The new trail tread that winds it’s way up the mountain, was a community collaborative effort. I talked with Reid Parker from Whatcom County Parks Department and he iterated that this took 1,900 hours of volunteer labor over the course of 4 months. The partners included representation from the hiking community with Washington Trails Association; mountain biking with Whatcom Mountain Bike Coalition; trail running with Greater Bellingham Running Club and Cascade Mountain Runners; the financial support of REI through their grant program and engaged employees; all supported by people who came out to support the work of these organizations and access to open public space.
Work began in June on National Trail Day and culminated on National Public Lands Day in September.
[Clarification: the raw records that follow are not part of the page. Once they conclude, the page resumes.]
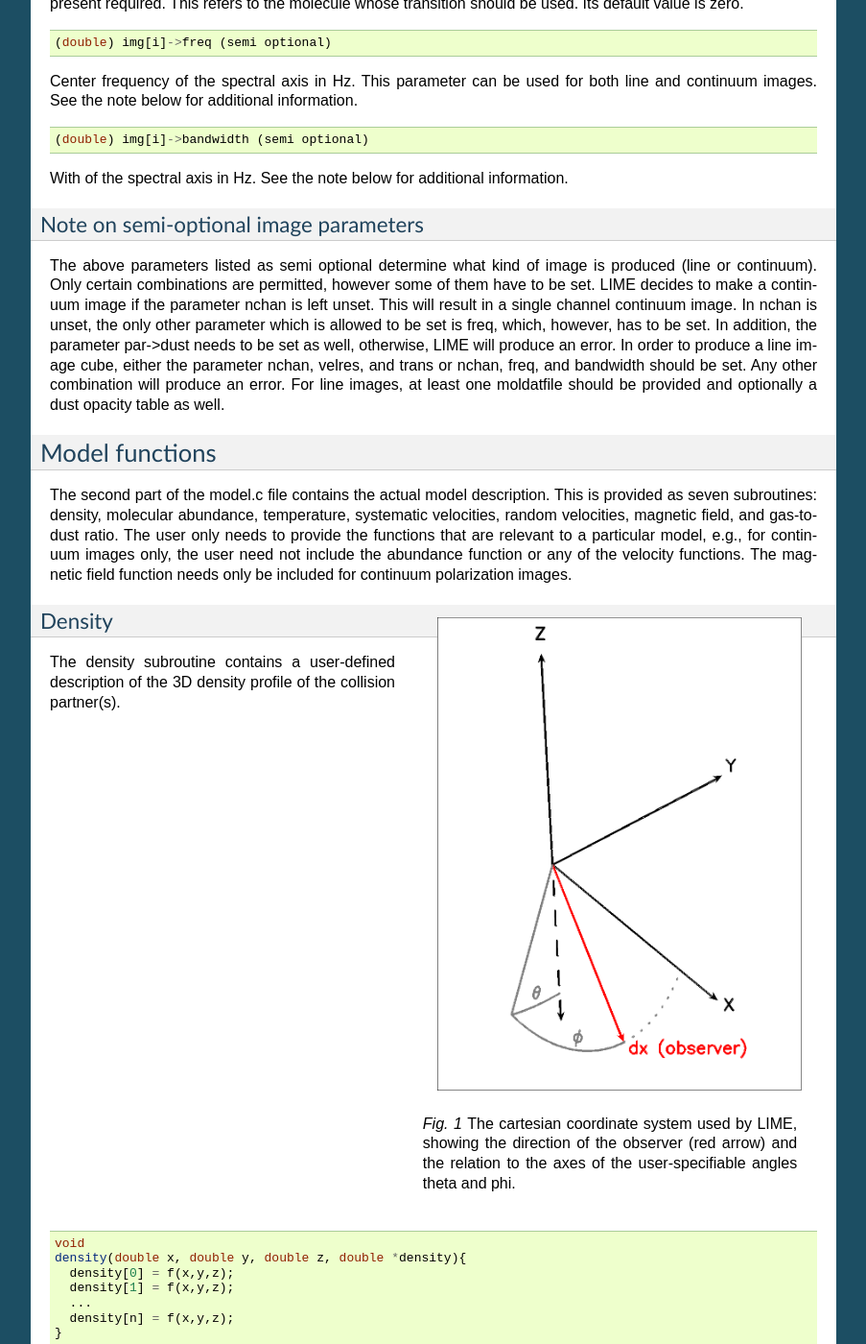
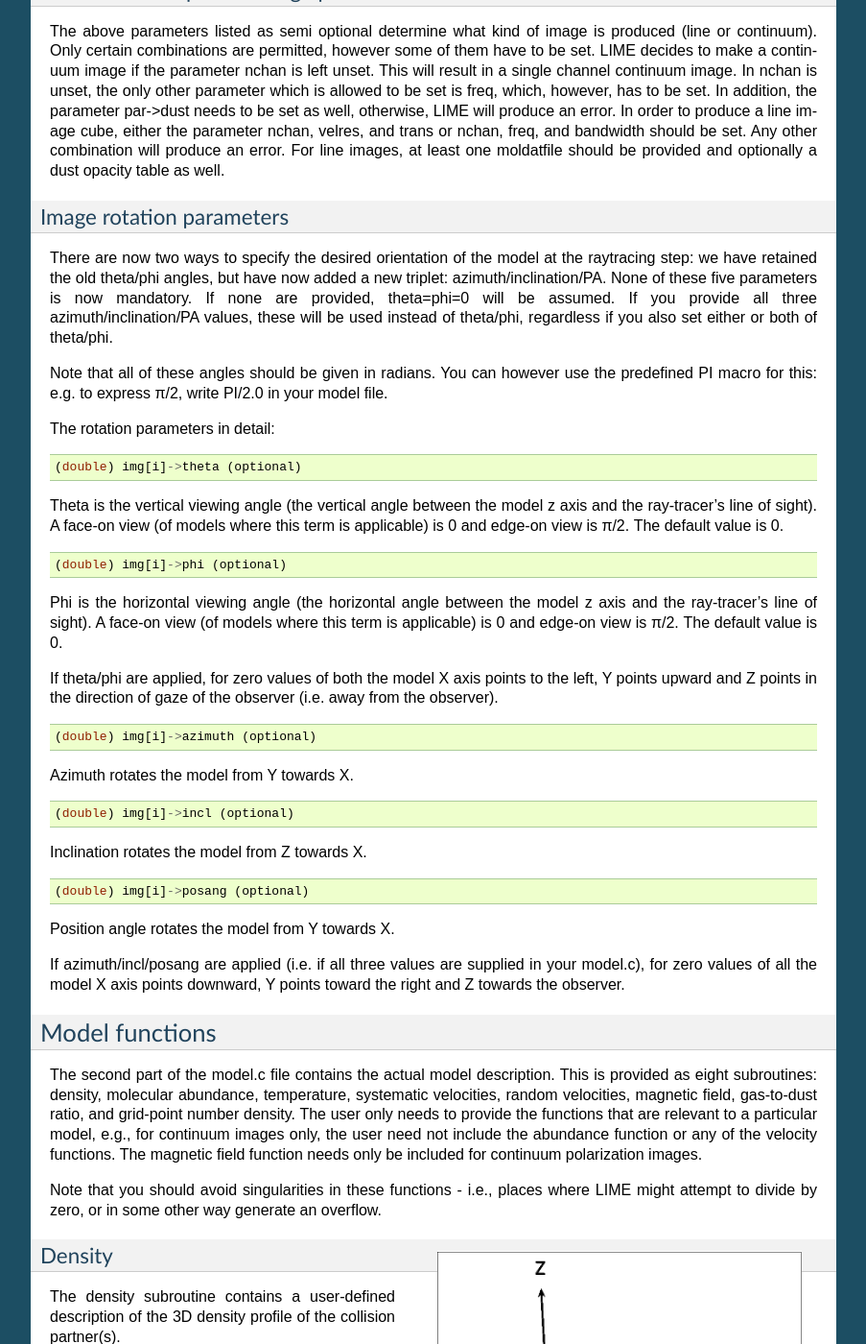
Before and after one commit to lime-rt/lime, a Sphinx documentation site: the page built from doc/usermanual.rst, in a window 1280 px wide and 1400 px high, scrolled down 9081 px. Shown: the whole window at 96% size, without its empty margins (198-1101 px from the left). Built offline with Sphinx 7.4.7, drawn with Linux system fonts in a browser that asks for light colours; some of the changed text lies outside the part shown.

Commit message:
Updated documentation.
I also slightly amended the test to decide whether to use theta/phi or the new angles: now all three of the new values must be supplied in order for theta/phi to be set aside and the new angles used.

```diff
--- a/doc/usermanual.rst
+++ b/doc/usermanual.rst
@@ -517,15 +517,6 @@ seconds. The image field of view is therefore pxls x imgres.
 
 .. code:: c
 
-    (double) img[i]->theta (required)
-
-Theta is the viewing angle (the angle between the model z axis and the
-ray-tracers line of sight). This number is given in radians, not
-degrees, so that a face-on view (of models where this term is
-applicable) is 0 and edge-on view is π/2. Note that you can use the predefined PI macro: e.g. to express π/2, write PI/2.0 in your model file.
-
-.. code:: c
-
     (double) img[i]->distance (required)
 
 The source distance in meters. LIME predefines macros PC and AU which express respectively the sizes of the parsec and the Astronomical Unit in meters, so it is valid to write the distance as 100\*PC for example. If
@@ -546,16 +537,6 @@ an optical depth image cube (dimensionless).
     (string) img[i]->filename (required)
 
 This variable is the name of the output FITS file. It has no default value.
-
-.. code:: c
-
-    (double) img[i]->phi (optional)
-
-Phi is an optional geometric parameter. Like theta, it should be given
-in radians between 0 and 2π. Phi is the rotation angle of the model
-(x,y)-plane around the z-axis. If the model is view face-on (so that the
-line of sight coincides with the z-axis), phi corresponds to the
-position angle on the sky. The default value is 0.
 
 .. code:: c
 
@@ -633,17 +614,67 @@ bandwidth should be set. Any other combination will produce an error.
 For line images, at least one moldatfile should be provided and
 optionally a dust opacity table as well.
 
+Image rotation parameters
+~~~~~~~~~~~~~~~~~~~~~~~~~
+
+There are now two ways to specify the desired orientation of the model at the raytracing step: we have retained the old theta/phi angles, but have now added a new triplet: azimuth/inclination/PA. None of these five parameters is now mandatory. If none are provided, theta=phi=0 will be assumed. If you provide all three azimuth/inclination/PA values, these will be used instead of theta/phi, regardless if you also set either or both of theta/phi.
+
+Note that all of these angles should be given in radians. You can however use the predefined PI macro for this: e.g. to express π/2, write PI/2.0 in your model file.
+
+The rotation parameters in detail:
+
+.. code:: c
+
+    (double) img[i]->theta (optional)
+
+Theta is the vertical viewing angle (the vertical angle between the model z axis and the
+ray-tracer's line of sight). A face-on view (of models where this term is
+applicable) is 0 and edge-on view is π/2. The default value is 0.
+
+.. code:: c
+
+    (double) img[i]->phi (optional)
+
+Phi is the horizontal viewing angle (the horizontal angle between the model z axis and the
+ray-tracer's line of sight). A face-on view (of models where this term is
+applicable) is 0 and edge-on view is π/2. The default value is 0.
+
+If theta/phi are applied, for zero values of both the model X axis points to the left, Y points upward and Z points in the direction of gaze of the observer (i.e. away from the observer).
+
+.. code:: c
+
+    (double) img[i]->azimuth (optional)
+
+Azimuth rotates the model from Y towards X.
+
+.. code:: c
+
+    (double) img[i]->incl (optional)
+
+Inclination rotates the model from Z towards X.
+
+.. code:: c
+
+    (double) img[i]->posang (optional)
+
+Position angle rotates the model from Y towards X.
+
+If azimuth/incl/posang are applied (i.e. if all three values are supplied in your model.c), for zero values of all the model X axis points downward, Y points toward the right and Z towards the observer.
+
+
 Model functions
 ---------------
 
 The second part of the model.c file contains the actual model
-description. This is provided as seven subroutines: density, molecular
+description. This is provided as eight subroutines: density, molecular
 abundance, temperature, systematic velocities, random velocities,
-magnetic field, and gas-to-dust ratio. The user only needs to provide
+magnetic field, gas-to-dust ratio, and grid-point number density. The user only needs to provide
 the functions that are relevant to a particular model, e.g., for
 continuum images only, the user need not include the abundance function
 or any of the velocity functions. The magnetic field function needs only
 be included for continuum polarization images.
+
+Note that you should avoid singularities in these functions - i.e., places where LIME might attempt to divide by zero, or in some other way generate an overflow.
 
 
 .. figure:: images/fig_coords_big.png
```
Also changed, not shown: 1 other file.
How fitting! It is demonstrative of the intent the partners had, working together to make this be the pinnacle of parks projects that set the tone for the future of our county and region.
This is a world-class trail that was also touched by the master of trail building, Gerry Wilbour and his crew with Northwest Trails, based in Bellingham. Yes, there was also some heavy lifting that had to happen with equipment and he and his crew are the ones for the job! Building trails are not just about getting from A-B, it’s about the experience and beauty along the way. You can see that in this trail.
The trail winds up the hillside and finishes at the lookout. The large gravel pad provides space for plenty of people to hang out and soak in the expansive views that are visible from the Summit of Stewart Mountain. This perspective gives a sense of what is to come with the development of trails and parklands in and around this area.
The culmination of my conversation with Reid Parker from Whatcom County Parks and Recreation Department was a personal and professional sense of pride and ownership around the future of what is to come in this space. He attributed the success of the project to the valuable community partnerships and public volunteer support that lead to incredible open public recreation space with beautiful views of the beginning of what is to come in trail building and public access to our shared open space surrounding Lake Whatcom.
In the words of one of our local breweries: Get Some! = Go out and explore the trail yourself (and bring a friend).